Your goal:
Each entry is to be given again word for word; images are dropped.

Data for the task:
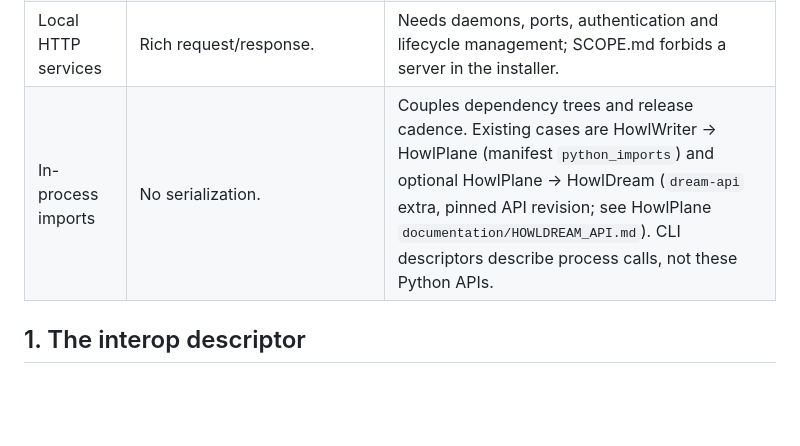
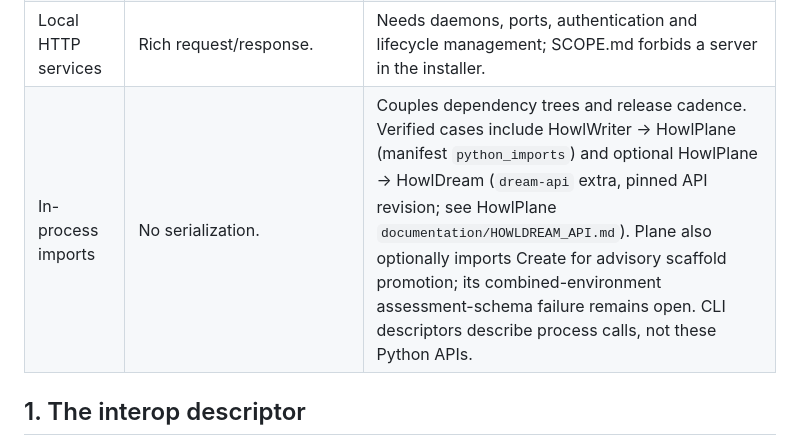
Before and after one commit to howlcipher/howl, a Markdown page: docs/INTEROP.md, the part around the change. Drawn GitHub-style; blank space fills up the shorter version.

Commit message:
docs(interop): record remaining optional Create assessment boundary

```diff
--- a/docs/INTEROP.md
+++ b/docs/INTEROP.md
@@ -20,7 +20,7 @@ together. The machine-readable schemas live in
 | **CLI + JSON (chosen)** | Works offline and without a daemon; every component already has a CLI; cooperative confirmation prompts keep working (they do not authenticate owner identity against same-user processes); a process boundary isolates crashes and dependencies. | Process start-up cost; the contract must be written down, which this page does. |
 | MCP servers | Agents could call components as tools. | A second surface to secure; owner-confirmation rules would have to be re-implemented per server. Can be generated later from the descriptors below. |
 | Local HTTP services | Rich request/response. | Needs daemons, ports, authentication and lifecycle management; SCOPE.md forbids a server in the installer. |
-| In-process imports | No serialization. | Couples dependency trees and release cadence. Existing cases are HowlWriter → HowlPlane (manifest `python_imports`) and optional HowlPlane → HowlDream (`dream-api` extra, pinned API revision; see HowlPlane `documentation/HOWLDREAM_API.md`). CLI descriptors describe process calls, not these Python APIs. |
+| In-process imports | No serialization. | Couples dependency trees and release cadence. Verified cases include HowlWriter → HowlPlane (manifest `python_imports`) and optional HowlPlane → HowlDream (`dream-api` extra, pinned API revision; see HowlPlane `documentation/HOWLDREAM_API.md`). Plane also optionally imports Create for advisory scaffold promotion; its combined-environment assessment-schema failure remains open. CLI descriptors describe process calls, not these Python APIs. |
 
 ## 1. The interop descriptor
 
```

Task output:
Before and after one commit to howlcipher/howl, a Markdown page: docs/INTEROP.md, the part around the change. Drawn GitHub-style; blank space fills up the shorter version.

Commit message:
docs(interop): record remaining optional Create assessment boundary

```diff
--- a/docs/INTEROP.md
+++ b/docs/INTEROP.md
@@ -20,7 +20,7 @@ together. The machine-readable schemas live in
 | **CLI + JSON (chosen)** | Works offline and without a daemon; every component already has a CLI; cooperative confirmation prompts keep working (they do not authenticate owner identity against same-user processes); a process boundary isolates crashes and dependencies. | Process start-up cost; the contract must be written down, which this page does. |
 | MCP servers | Agents could call components as tools. | A second surface to secure; owner-confirmation rules would have to be re-implemented per server. Can be generated later from the descriptors below. |
 | Local HTTP services | Rich request/response. | Needs daemons, ports, authentication and lifecycle management; SCOPE.md forbids a server in the installer. |
-| In-process imports | No serialization. | Couples dependency trees and release cadence. Existing cases are HowlWriter → HowlPlane (manifest `python_imports`) and optional HowlPlane → HowlDream (`dream-api` extra, pinned API revision; see HowlPlane `documentation/HOWLDREAM_API.md`). CLI descriptors describe process calls, not these Python APIs. |
+| In-process imports | No serialization. | Couples dependency trees and release cadence. Verified cases include HowlWriter → HowlPlane (manifest `python_imports`) and optional HowlPlane → HowlDream (`dream-api` extra, pinned API revision; see HowlPlane `documentation/HOWLDREAM_API.md`). Plane also optionally imports Create for advisory scaffold promotion; its combined-environment assessment-schema failure remains open. CLI descriptors describe process calls, not these Python APIs. |
 
 ## 1. The interop descriptor
 
```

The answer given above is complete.